- **Data to use**
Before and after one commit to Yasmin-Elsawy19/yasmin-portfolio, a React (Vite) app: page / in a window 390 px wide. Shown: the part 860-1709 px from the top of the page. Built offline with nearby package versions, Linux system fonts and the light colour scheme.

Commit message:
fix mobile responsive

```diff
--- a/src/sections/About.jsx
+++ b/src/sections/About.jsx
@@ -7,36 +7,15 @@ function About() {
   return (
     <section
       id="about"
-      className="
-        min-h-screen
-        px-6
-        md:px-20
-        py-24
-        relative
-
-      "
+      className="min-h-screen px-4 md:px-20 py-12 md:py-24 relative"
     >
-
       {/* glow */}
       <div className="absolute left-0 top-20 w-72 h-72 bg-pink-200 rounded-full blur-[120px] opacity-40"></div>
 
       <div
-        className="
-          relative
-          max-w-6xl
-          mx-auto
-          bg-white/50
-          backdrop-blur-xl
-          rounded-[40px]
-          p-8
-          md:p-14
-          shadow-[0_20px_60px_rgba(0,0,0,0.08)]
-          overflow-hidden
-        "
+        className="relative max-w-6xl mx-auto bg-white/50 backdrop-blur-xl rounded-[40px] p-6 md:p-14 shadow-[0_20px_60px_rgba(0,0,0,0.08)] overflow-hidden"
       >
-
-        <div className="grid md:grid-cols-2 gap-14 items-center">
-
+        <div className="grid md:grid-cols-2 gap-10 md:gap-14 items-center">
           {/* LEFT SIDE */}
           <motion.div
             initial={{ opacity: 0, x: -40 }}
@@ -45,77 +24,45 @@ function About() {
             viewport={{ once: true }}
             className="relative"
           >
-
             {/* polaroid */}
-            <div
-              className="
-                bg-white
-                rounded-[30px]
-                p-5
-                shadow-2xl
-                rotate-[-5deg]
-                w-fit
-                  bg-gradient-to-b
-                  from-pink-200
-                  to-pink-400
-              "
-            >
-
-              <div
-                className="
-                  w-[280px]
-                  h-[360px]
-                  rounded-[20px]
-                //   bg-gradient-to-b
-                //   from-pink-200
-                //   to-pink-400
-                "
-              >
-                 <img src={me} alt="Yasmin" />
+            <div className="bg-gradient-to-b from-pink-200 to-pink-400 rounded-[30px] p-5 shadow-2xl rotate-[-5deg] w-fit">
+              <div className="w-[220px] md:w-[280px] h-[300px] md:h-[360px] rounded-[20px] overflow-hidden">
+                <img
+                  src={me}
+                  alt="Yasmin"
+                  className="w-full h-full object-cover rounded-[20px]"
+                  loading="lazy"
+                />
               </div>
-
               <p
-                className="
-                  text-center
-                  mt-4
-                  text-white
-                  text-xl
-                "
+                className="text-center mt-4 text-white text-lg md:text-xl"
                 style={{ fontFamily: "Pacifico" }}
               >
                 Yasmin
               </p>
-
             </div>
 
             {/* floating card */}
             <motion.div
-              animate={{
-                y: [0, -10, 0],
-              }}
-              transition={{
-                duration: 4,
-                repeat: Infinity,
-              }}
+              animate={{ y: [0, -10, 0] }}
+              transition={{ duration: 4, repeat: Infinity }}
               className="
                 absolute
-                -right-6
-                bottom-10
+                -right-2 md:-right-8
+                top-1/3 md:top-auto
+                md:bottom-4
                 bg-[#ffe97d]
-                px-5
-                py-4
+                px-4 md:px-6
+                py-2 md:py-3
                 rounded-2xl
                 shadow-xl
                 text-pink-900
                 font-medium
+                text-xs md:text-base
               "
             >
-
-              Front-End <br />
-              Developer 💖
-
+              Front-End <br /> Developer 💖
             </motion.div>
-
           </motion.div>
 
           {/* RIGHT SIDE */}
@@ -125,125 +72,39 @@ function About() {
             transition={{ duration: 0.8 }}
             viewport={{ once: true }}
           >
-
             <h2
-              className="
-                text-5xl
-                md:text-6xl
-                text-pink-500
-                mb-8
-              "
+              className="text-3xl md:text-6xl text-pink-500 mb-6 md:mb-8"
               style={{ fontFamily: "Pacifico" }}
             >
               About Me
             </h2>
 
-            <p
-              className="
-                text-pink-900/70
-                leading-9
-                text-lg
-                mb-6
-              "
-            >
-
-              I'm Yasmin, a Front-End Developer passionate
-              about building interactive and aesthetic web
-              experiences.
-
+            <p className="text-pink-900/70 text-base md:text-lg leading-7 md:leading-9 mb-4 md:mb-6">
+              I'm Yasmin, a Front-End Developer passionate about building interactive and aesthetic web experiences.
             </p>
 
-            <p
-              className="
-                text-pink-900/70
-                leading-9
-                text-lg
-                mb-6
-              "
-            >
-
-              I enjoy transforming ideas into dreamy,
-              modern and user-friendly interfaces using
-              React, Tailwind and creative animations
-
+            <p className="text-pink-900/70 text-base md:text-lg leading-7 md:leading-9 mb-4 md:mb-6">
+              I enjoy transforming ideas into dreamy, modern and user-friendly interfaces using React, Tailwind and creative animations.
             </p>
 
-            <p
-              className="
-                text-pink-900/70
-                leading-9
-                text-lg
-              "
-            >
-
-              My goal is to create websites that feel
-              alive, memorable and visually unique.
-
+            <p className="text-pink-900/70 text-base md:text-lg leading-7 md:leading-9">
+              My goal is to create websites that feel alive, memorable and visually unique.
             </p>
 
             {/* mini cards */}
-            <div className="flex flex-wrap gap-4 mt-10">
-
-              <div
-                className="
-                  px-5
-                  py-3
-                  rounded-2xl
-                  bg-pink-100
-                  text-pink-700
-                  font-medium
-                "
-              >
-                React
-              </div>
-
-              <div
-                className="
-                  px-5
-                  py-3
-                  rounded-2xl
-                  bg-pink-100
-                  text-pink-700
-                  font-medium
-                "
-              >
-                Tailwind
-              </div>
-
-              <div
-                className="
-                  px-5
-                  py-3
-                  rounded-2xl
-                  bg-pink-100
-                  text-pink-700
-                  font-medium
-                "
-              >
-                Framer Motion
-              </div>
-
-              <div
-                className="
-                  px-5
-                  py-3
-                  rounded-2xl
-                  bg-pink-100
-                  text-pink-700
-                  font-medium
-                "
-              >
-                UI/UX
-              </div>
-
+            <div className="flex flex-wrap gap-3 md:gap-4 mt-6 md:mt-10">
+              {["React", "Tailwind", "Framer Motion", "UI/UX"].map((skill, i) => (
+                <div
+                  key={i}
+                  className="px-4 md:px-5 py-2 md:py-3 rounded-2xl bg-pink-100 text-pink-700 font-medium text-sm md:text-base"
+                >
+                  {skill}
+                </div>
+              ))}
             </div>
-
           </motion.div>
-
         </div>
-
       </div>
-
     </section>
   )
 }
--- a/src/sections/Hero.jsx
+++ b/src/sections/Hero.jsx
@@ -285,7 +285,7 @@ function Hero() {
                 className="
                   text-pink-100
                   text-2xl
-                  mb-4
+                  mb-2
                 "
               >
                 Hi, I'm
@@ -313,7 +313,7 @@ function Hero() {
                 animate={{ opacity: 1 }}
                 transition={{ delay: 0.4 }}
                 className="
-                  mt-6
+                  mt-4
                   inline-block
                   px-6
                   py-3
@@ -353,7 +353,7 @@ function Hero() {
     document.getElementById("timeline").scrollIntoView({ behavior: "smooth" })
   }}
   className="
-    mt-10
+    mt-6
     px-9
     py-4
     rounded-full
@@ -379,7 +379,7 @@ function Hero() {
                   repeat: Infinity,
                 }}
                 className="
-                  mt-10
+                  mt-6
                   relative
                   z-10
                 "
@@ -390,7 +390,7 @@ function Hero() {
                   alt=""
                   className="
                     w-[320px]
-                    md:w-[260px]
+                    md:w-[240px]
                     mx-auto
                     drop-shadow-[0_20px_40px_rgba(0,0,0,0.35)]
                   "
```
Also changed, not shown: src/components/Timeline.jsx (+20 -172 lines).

- **The problem**
Print every entry exactly as written.

- **Task result**
Before and after one commit to Yasmin-Elsawy19/yasmin-portfolio, a React (Vite) app: page / in a window 390 px wide. Shown: the part 860-1709 px from the top of the page. Built offline with nearby package versions, Linux system fonts and the light colour scheme.

Commit message:
fix mobile responsive

```diff
--- a/src/sections/About.jsx
+++ b/src/sections/About.jsx
@@ -7,36 +7,15 @@ function About() {
   return (
     <section
       id="about"
-      className="
-        min-h-screen
-        px-6
-        md:px-20
-        py-24
-        relative
-
-      "
+      className="min-h-screen px-4 md:px-20 py-12 md:py-24 relative"
     >
-
       {/* glow */}
       <div className="absolute left-0 top-20 w-72 h-72 bg-pink-200 rounded-full blur-[120px] opacity-40"></div>
 
       <div
-        className="
-          relative
-          max-w-6xl
-          mx-auto
-          bg-white/50
-          backdrop-blur-xl
-          rounded-[40px]
-          p-8
-          md:p-14
-          shadow-[0_20px_60px_rgba(0,0,0,0.08)]
-          overflow-hidden
-        "
+        className="relative max-w-6xl mx-auto bg-white/50 backdrop-blur-xl rounded-[40px] p-6 md:p-14 shadow-[0_20px_60px_rgba(0,0,0,0.08)] overflow-hidden"
       >
-
-        <div className="grid md:grid-cols-2 gap-14 items-center">
-
+        <div className="grid md:grid-cols-2 gap-10 md:gap-14 items-center">
           {/* LEFT SIDE */}
           <motion.div
             initial={{ opacity: 0, x: -40 }}
@@ -45,77 +24,45 @@ function About() {
             viewport={{ once: true }}
             className="relative"
           >
-
             {/* polaroid */}
-            <div
-              className="
-                bg-white
-                rounded-[30px]
-                p-5
-                shadow-2xl
-                rotate-[-5deg]
-                w-fit
-                  bg-gradient-to-b
-                  from-pink-200
-                  to-pink-400
-              "
-            >
-
-              <div
-                className="
-                  w-[280px]
-                  h-[360px]
-                  rounded-[20px]
-                //   bg-gradient-to-b
-                //   from-pink-200
-                //   to-pink-400
-                "
-              >
-                 <img src={me} alt="Yasmin" />
+            <div className="bg-gradient-to-b from-pink-200 to-pink-400 rounded-[30px] p-5 shadow-2xl rotate-[-5deg] w-fit">
+              <div className="w-[220px] md:w-[280px] h-[300px] md:h-[360px] rounded-[20px] overflow-hidden">
+                <img
+                  src={me}
+                  alt="Yasmin"
+                  className="w-full h-full object-cover rounded-[20px]"
+                  loading="lazy"
+                />
               </div>
-
               <p
-                className="
-                  text-center
-                  mt-4
-                  text-white
-                  text-xl
-                "
+                className="text-center mt-4 text-white text-lg md:text-xl"
                 style={{ fontFamily: "Pacifico" }}
               >
                 Yasmin
               </p>
-
             </div>
 
             {/* floating card */}
             <motion.div
-              animate={{
-                y: [0, -10, 0],
-              }}
-              transition={{
-                duration: 4,
-                repeat: Infinity,
-              }}
+              animate={{ y: [0, -10, 0] }}
+              transition={{ duration: 4, repeat: Infinity }}
               className="
                 absolute
-                -right-6
-                bottom-10
+                -right-2 md:-right-8
+                top-1/3 md:top-auto
+                md:bottom-4
                 bg-[#ffe97d]
-                px-5
-                py-4
+                px-4 md:px-6
+                py-2 md:py-3
                 rounded-2xl
                 shadow-xl
                 text-pink-900
                 font-medium
+                text-xs md:text-base
               "
             >
-
-              Front-End <br />
-              Developer 💖
-
+              Front-End <br /> Developer 💖
             </motion.div>
-
           </motion.div>
 
           {/* RIGHT SIDE */}
@@ -125,125 +72,39 @@ function About() {
             transition={{ duration: 0.8 }}
             viewport={{ once: true }}
           >
-
             <h2
-              className="
-                text-5xl
-                md:text-6xl
-                text-pink-500
-                mb-8
-              "
+              className="text-3xl md:text-6xl text-pink-500 mb-6 md:mb-8"
               style={{ fontFamily: "Pacifico" }}
             >
               About Me
             </h2>
 
-            <p
-              className="
-                text-pink-900/70
-                leading-9
-                text-lg
-                mb-6
-              "
-            >
-
-              I'm Yasmin, a Front-End Developer passionate
-              about building interactive and aesthetic web
-              experiences.
-
+            <p className="text-pink-900/70 text-base md:text-lg leading-7 md:leading-9 mb-4 md:mb-6">
+              I'm Yasmin, a Front-End Developer passionate about building interactive and aesthetic web experiences.
             </p>
 
-            <p
-              className="
-                text-pink-900/70
-                leading-9
-                text-lg
-                mb-6
-              "
-            >
-
-              I enjoy transforming ideas into dreamy,
-              modern and user-friendly interfaces using
-              React, Tailwind and creative animations
-
+            <p className="text-pink-900/70 text-base md:text-lg leading-7 md:leading-9 mb-4 md:mb-6">
+              I enjoy transforming ideas into dreamy, modern and user-friendly interfaces using React, Tailwind and creative animations.
             </p>
 
-            <p
-              className="
-                text-pink-900/70
-                leading-9
-                text-lg
-              "
-            >
-
-              My goal is to create websites that feel
-              alive, memorable and visually unique.
-
+            <p className="text-pink-900/70 text-base md:text-lg leading-7 md:leading-9">
+              My goal is to create websites that feel alive, memorable and visually unique.
             </p>
 
             {/* mini cards */}
-            <div className="flex flex-wrap gap-4 mt-10">
-
-              <div
-                className="
-                  px-5
-                  py-3
-                  rounded-2xl
-                  bg-pink-100
-                  text-pink-700
-                  font-medium
-                "
-              >
-                React
-              </div>
-
-              <div
-                className="
-                  px-5
-                  py-3
-                  rounded-2xl
-                  bg-pink-100
-                  text-pink-700
-                  font-medium
-                "
-              >
-                Tailwind
-              </div>
-
-              <div
-                className="
-                  px-5
-                  py-3
-                  rounded-2xl
-                  bg-pink-100
-                  text-pink-700
-                  font-medium
-                "
-              >
-                Framer Motion
-              </div>
-
-              <div
-                className="
-                  px-5
-                  py-3
-                  rounded-2xl
-                  bg-pink-100
-                  text-pink-700
-                  font-medium
-                "
-              >
-                UI/UX
-              </div>
-
+            <div className="flex flex-wrap gap-3 md:gap-4 mt-6 md:mt-10">
+              {["React", "Tailwind", "Framer Motion", "UI/UX"].map((skill, i) => (
+                <div
+                  key={i}
+                  className="px-4 md:px-5 py-2 md:py-3 rounded-2xl bg-pink-100 text-pink-700 font-medium text-sm md:text-base"
+                >
+                  {skill}
+                </div>
+              ))}
             </div>
-
           </motion.div>
-
         </div>
-
       </div>
-
     </section>
   )
 }
--- a/src/sections/Hero.jsx
+++ b/src/sections/Hero.jsx
@@ -285,7 +285,7 @@ function Hero() {
                 className="
                   text-pink-100
                   text-2xl
-                  mb-4
+                  mb-2
                 "
               >
                 Hi, I'm
@@ -313,7 +313,7 @@ function Hero() {
                 animate={{ opacity: 1 }}
                 transition={{ delay: 0.4 }}
                 className="
-                  mt-6
+                  mt-4
                   inline-block
                   px-6
                   py-3
@@ -353,7 +353,7 @@ function Hero() {
     document.getElementById("timeline").scrollIntoView({ behavior: "smooth" })
   }}
   className="
-    mt-10
+    mt-6
     px-9
     py-4
     rounded-full
@@ -379,7 +379,7 @@ function Hero() {
                   repeat: Infinity,
                 }}
                 className="
-                  mt-10
+                  mt-6
                   relative
                   z-10
                 "
@@ -390,7 +390,7 @@ function Hero() {
                   alt=""
                   className="
                     w-[320px]
-                    md:w-[260px]
+                    md:w-[240px]
                     mx-auto
                     drop-shadow-[0_20px_40px_rgba(0,0,0,0.35)]
                   "
```
Also changed, not shown: src/components/Timeline.jsx (+20 -172 lines).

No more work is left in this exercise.